Benefits: Strengthens the arms and abdominal muscles. Stretches the hips and groins.
Also Known As: One-leg-over-arm pose
1. Begin sitting in a comfortable, cross-legged position, such as sukhasana (easy pose), with the spine long and the shoulders stacked over the hips. Take several breaths here.
2. Lift your right shin off the floor with your hands. Cradle the lower leg in your arms, keeping the shin roughly parallel with the floor. You can place your right knee in the crook of your right elbow and your right foot in the crook of your left elbow, if possible. As an alternative, hold the right knee with your right hand and the left knee with your left hand or slide both arms under your calf and support the lower leg that way. Which ever configuration you choose, flex the right foot and try to keep sitting up straight and tall. Avoid rounding the spine forward or leaning too far backwards.
3. Rock the cradled right leg gently back and forth in the hip socket to loosen up your hip.
4. After spending a few breaths moving your leg, come back to center.

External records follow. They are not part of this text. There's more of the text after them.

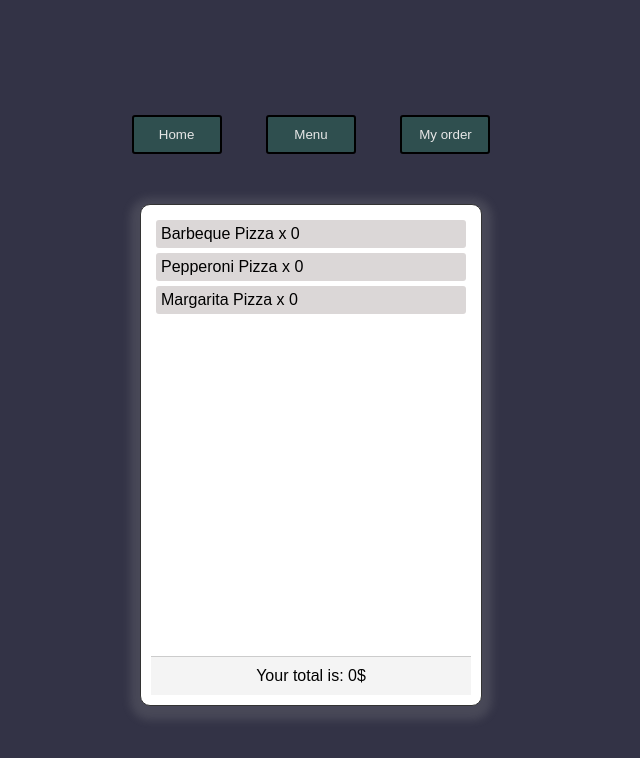
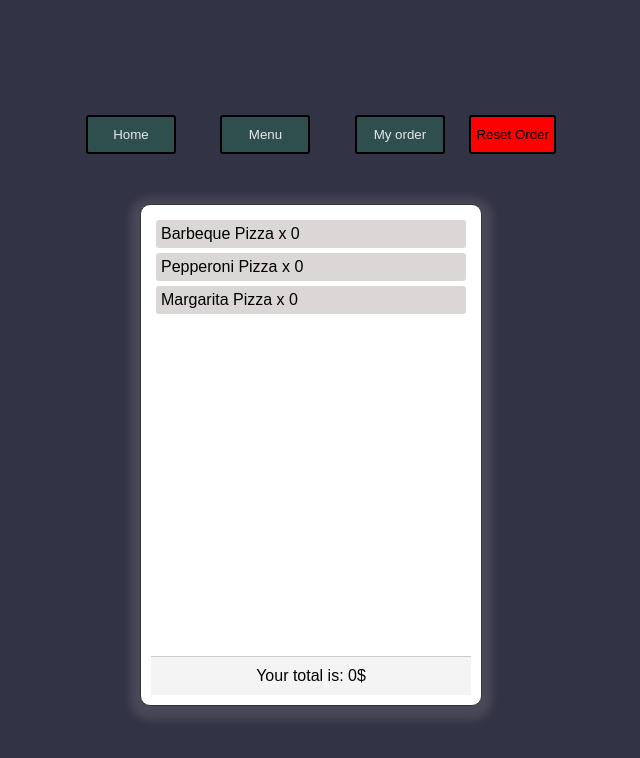
Before and after one commit to Craig-Rosario/JS_projects, a plain HTML site: page 10.Restaraunt_page/order.html in a window 1280 px wide. Shown: the whole page, without its empty margins (329-969 px from the left). Drawn offline with Linux system fonts and the light colour scheme.

Commit message:
Added html and css for reset button, to reset order

```diff
--- a/10.Restaraunt_page/order.html
+++ b/10.Restaraunt_page/order.html
@@ -11,6 +11,7 @@
         <button class="btn" id="HomeButton">Home</button>
         <button class="btn" id="MenuButton">Menu</button>
         <button class="btn" id="OrderButton">My order</button>
+        <button id="rst">Reset Order</button>
     </div>
     <div id="final_cart">
         <div id="final_items">
--- a/10.Restaraunt_page/style.css
+++ b/10.Restaraunt_page/style.css
@@ -183,3 +183,15 @@ footer{
     border-radius: 3px;
 
 }
+
+#rst{
+    height: 39px;
+    background-color: red;
+    border: 2px solid black;
+    border-radius: 3px;
+    padding: 5px;
+    cursor: pointer;
+}
+#rst:hover{
+    background-color: rgb(131, 3, 3);
+}
```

Release the right arm from the right knee.
5. Thread the right arm under the right knee, placing the right hand on the ground just outside the right buttock. Keep the right arm bent at the elbow and the back of your right knee resting on your upper arm.
6. You can use your left hand on the right foot to work the right calf as close as possible to the right shoulder. The back of your right thigh will be on the back of your right upper arm. The higher up you can get the calf on your arm, the smoother the rest of the pose will be.
7. Straighten and extend the left leg on the floor in front of you, as in a half staff pose (dandasana).
8. Release the left arm and place your left hand on the floor outside the left thigh. Your two hands should be parallel.
9. Inhale deeply and engage your core and extended left leg. On an exhalation, press into both palms and lift your butt and left leg off the floor. The palms of your hands are the only remaining points of contact with the ground.
10. Stay up for several breaths. Keeping the muscles of the left leg hugging to the bone and the left foot flexed will make it easier to keep that leg lifted off the floor.
11. Release to the ground on an exhalation.
12. Return to easy pose and take at least five breaths before trying the other side. Since the pose is dependent on your hip and groin flexibility in getting your leg high up on your arm, you will probably find that one side is easier than the other. Try to notice this difference but not make judgments based on it.
Beginners: If you are beginner, this pose may seem quite impossible. But if you encounter it in a mixed-level class, for instance, it is helpful to follow along as each step builds the flexibility and strength you need for the eventual final posture. Doing the first three steps listed here would be very appropriate for a beginner and will do a lot to open the hips. As you progress, attempting to lift up will increase your core strength.